- - Wednesday, August 6, 2014

Judged by the noise the homosexual lobby makes, with its parades and strutting in the popular media, you might think nearly everybody in America wears the lavender with the pride of the Irish in the wearing of the green. But gays may now be suffering buyer’s remorse after getting the results of a long-sought federal census to count those indulging the love that dares to shout its name. The first survey of sexual orientation was meant to confirm exaggerated estimates of the number of gays. It didn’t turn out that way.

The survey taken by the Centers for Disease Control and Prevention asked a simple question of 34,557 adults nationwide: “Which of the following best represents how you think of yourself?” The five possible answers were straight, lesbian/gay, bisexual, “something else” and “I don’t know the answer.” Transgenders, the “T” in LGBT, were not included.

The survey found that a mere 1.6 percent of the adult population self-identifies as “lesbian/gay,” and an even smaller 0.7 percent told interviewers they were bisexual. The bisexuals were outnumbered by the 1.1 percent who didn’t know, wouldn’t answer or said they were “something else.”

This result was far from the 10 percent that homosexual rights advocates have claimed since the 1970s. That figure was lifted from a book by discredited sex researcher Alfred Kinsey, who based his findings in part on interviews of men in prison. The 10 percent figure has been cited to invoke solidarity with the civil rights movement by approaching the 12 percent share of the national population that is black.
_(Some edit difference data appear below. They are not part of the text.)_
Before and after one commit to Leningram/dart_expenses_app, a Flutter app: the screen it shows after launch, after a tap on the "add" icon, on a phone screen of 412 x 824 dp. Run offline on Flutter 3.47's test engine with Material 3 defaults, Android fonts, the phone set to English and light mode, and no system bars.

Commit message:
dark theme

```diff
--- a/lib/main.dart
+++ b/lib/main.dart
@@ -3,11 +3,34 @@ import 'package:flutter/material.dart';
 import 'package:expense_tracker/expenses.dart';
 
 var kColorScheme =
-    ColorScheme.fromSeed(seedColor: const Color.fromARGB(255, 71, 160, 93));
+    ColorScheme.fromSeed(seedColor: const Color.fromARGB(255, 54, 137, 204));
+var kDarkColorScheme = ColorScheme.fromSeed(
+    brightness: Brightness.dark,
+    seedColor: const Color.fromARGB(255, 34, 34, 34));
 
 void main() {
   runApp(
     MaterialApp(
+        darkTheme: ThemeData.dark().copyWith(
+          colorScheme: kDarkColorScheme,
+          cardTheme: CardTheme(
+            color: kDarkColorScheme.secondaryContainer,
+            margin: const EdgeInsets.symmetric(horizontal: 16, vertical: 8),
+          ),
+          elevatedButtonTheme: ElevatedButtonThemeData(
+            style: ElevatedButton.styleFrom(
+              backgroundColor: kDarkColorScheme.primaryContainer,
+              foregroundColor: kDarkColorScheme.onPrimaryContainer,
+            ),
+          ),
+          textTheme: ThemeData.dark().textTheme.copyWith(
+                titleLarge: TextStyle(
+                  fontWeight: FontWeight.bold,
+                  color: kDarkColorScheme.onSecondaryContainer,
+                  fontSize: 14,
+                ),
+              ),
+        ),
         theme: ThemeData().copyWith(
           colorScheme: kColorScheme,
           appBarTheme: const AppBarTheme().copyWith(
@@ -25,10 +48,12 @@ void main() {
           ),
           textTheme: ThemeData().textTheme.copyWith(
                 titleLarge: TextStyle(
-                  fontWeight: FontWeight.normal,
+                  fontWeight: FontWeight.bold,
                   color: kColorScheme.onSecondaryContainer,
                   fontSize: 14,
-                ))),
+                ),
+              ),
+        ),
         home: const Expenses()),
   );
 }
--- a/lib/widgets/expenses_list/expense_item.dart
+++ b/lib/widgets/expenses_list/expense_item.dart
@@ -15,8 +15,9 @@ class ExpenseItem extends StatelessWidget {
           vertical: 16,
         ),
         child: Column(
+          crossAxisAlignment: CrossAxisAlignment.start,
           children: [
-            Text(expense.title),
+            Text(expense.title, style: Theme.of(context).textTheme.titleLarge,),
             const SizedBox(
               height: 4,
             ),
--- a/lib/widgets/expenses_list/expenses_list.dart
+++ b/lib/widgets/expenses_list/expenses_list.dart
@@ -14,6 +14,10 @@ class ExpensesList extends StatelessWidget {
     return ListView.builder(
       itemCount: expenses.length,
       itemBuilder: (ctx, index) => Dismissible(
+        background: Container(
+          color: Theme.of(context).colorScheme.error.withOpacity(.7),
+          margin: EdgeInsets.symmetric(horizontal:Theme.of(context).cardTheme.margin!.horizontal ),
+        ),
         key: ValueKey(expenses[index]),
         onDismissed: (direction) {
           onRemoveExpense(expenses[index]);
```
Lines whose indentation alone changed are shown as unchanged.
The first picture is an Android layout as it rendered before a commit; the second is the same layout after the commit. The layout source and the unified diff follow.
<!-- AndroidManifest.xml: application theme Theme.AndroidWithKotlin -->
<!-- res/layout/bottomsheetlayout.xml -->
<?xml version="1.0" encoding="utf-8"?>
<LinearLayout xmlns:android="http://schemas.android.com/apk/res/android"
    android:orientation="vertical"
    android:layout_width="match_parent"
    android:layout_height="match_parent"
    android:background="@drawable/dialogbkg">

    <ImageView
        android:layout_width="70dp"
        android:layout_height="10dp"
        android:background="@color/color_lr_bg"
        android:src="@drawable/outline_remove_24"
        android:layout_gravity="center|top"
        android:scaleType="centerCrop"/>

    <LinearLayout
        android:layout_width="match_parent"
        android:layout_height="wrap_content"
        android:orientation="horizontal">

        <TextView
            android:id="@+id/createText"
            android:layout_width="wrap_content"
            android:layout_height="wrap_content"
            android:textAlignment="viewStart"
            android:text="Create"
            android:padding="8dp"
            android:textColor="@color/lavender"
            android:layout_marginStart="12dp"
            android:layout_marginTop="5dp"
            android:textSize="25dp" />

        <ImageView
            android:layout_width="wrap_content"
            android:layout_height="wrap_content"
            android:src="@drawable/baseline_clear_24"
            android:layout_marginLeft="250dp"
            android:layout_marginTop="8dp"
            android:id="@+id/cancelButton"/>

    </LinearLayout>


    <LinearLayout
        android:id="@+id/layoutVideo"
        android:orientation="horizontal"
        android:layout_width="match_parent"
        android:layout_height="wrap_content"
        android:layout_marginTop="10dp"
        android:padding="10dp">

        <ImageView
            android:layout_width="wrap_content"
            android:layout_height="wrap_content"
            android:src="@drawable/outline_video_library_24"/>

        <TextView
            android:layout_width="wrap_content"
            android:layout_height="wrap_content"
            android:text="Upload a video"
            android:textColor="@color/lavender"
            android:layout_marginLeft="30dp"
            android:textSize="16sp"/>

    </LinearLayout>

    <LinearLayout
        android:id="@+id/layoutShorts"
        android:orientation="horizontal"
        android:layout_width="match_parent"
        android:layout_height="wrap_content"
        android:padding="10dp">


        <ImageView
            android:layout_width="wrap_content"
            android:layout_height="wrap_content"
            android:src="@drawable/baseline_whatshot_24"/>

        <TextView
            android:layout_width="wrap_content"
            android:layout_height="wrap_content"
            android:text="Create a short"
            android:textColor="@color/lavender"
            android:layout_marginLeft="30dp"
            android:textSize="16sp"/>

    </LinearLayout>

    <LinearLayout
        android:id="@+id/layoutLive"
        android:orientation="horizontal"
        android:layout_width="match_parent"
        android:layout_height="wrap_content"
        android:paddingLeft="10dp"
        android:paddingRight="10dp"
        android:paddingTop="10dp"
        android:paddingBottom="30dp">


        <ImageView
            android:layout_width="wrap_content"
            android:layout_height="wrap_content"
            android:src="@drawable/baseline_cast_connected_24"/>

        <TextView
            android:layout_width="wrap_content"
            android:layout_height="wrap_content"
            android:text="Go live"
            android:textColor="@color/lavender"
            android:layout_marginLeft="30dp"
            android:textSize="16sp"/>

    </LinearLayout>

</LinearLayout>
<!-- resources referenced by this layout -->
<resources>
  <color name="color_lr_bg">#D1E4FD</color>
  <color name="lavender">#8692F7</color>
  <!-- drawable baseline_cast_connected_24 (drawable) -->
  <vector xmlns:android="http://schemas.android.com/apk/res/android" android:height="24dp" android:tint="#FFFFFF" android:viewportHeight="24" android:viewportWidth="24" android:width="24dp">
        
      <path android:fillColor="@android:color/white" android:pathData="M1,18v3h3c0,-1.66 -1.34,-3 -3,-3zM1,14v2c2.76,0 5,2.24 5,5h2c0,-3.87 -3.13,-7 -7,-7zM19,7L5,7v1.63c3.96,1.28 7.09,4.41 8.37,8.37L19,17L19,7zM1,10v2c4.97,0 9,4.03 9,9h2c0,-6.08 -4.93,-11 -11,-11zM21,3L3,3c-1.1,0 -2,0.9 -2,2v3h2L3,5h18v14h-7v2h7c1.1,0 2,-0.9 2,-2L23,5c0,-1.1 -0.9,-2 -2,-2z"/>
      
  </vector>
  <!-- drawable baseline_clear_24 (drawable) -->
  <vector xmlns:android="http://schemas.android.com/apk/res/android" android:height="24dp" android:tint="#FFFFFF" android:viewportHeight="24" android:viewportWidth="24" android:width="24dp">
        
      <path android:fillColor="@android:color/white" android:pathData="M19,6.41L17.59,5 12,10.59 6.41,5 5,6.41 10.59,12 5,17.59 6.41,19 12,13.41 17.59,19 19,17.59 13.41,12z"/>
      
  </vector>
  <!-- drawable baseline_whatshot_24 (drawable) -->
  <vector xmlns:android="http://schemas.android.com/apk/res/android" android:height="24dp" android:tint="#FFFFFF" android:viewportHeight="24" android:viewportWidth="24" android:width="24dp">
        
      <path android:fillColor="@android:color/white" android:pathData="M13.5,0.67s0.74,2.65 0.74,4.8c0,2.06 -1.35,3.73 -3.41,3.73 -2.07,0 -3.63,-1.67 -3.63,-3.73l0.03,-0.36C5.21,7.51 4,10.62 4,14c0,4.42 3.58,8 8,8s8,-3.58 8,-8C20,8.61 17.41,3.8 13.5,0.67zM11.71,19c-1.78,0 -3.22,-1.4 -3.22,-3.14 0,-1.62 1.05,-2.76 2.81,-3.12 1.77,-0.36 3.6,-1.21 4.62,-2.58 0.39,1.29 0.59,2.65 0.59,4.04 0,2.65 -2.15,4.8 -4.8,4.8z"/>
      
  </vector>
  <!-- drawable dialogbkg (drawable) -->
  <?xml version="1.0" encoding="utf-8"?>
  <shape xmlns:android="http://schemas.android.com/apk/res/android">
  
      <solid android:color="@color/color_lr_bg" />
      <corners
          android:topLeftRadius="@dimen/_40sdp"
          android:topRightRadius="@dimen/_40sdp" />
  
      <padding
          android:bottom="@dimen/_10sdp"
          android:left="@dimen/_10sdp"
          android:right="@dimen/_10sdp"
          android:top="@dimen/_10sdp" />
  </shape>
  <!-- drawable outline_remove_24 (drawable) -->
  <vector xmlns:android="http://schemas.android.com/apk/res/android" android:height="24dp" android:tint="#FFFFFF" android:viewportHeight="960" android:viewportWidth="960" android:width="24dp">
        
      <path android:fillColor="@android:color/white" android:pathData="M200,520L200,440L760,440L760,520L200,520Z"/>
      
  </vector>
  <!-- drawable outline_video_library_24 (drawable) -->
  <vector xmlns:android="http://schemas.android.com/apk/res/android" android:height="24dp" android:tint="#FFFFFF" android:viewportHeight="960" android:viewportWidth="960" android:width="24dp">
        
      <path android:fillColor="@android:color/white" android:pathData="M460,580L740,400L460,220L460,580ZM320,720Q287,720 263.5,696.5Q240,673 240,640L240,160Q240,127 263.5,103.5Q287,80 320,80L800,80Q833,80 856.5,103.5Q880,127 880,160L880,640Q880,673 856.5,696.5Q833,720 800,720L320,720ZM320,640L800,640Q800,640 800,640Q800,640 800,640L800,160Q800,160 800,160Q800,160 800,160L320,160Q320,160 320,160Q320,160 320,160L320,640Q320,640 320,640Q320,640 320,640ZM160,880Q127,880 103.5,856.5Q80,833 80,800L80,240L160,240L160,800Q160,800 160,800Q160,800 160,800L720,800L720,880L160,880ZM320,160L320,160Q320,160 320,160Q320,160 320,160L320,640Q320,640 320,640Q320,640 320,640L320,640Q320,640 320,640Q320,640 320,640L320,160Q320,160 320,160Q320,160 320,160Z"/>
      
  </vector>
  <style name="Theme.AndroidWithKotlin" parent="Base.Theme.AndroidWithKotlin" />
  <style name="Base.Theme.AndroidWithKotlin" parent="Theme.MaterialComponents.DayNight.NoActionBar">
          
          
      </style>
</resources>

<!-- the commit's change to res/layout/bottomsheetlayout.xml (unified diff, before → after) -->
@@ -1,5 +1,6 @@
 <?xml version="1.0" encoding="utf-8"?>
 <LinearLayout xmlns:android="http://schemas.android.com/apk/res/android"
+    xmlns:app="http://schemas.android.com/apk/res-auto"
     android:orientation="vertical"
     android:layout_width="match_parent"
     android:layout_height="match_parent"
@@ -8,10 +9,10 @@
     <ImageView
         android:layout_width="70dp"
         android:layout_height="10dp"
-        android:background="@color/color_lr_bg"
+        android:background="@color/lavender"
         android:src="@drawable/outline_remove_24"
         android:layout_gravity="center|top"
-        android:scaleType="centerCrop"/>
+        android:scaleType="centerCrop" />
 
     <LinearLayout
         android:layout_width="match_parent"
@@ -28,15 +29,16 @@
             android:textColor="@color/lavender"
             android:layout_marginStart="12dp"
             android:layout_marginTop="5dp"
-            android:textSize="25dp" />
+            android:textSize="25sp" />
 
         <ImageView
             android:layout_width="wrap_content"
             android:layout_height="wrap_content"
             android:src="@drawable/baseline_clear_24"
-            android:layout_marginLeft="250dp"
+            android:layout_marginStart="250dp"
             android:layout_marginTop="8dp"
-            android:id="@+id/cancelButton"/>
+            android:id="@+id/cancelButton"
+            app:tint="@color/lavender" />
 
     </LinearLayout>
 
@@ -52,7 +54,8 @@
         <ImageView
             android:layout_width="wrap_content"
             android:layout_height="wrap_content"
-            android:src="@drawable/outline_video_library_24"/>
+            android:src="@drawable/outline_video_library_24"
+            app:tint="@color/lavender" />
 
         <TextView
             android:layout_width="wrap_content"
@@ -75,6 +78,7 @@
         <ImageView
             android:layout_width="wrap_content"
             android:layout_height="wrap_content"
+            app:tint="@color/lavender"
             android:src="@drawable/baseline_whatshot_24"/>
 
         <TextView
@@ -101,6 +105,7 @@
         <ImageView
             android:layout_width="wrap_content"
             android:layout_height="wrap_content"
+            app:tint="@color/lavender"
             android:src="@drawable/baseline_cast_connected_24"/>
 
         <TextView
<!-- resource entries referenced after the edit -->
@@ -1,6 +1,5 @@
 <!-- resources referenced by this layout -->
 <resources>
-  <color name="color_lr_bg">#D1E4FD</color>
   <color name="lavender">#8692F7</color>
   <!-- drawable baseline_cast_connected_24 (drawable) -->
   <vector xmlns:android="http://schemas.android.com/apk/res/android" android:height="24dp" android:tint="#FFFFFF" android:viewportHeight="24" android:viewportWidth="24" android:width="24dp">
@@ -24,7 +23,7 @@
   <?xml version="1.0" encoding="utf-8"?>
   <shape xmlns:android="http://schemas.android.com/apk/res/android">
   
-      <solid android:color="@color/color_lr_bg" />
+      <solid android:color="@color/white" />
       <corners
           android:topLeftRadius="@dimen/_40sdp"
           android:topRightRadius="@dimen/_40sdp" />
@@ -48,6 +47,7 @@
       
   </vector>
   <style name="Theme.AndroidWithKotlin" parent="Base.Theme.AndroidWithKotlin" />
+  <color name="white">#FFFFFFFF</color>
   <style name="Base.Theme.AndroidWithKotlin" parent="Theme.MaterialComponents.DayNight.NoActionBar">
The results of the new federal survey is similar to other research, such as a 2011 study from the pro-homosexual Williams Institute at UCLA, which counted 1.7 percent of the population identifying as homosexual and 1.8 percent as bisexual.

Perhaps as a result of the Williams study, some homosexual activists have dialed the 10 percent figure back somewhat, closer to 4 percent to 5 percent, but the CDC findings suggest that even those numbers are exaggerated.

What’s not exaggerated is the size of the lobby’s political action fund, which spent $6 million to elect President Obama and congressional Democrats in 2012. That’s more than gun rights organizations mustered, even though gun owners make up at least half of the population.

The outsized campaign contributions explain why President Obama has been so eager to do special favors for homosexual organizations. Mr. Obama boasted to an audience at a White House “pride month” event that he had appointed 11 federal judges of the homosexual persuasion, which, as the new survey shows, far exceeds their statistical proportion of the public.

Mr. Obama refused to enforce the Defense of Marriage Act and repealed the military’s “don’t ask, don’t tell” policy to open the ranks of the military services for the first time to gays eager to declare themselves. “We’ve done more [for them] than any administration in history,” he said.

We can expect now to hear demands to revise the methodology of the National Health Interview Survey and try again. There are already complaints that the study is flawed. The way to cure the methodology is to set the percentage the gays want and make the numbers fit the noisy fantasy.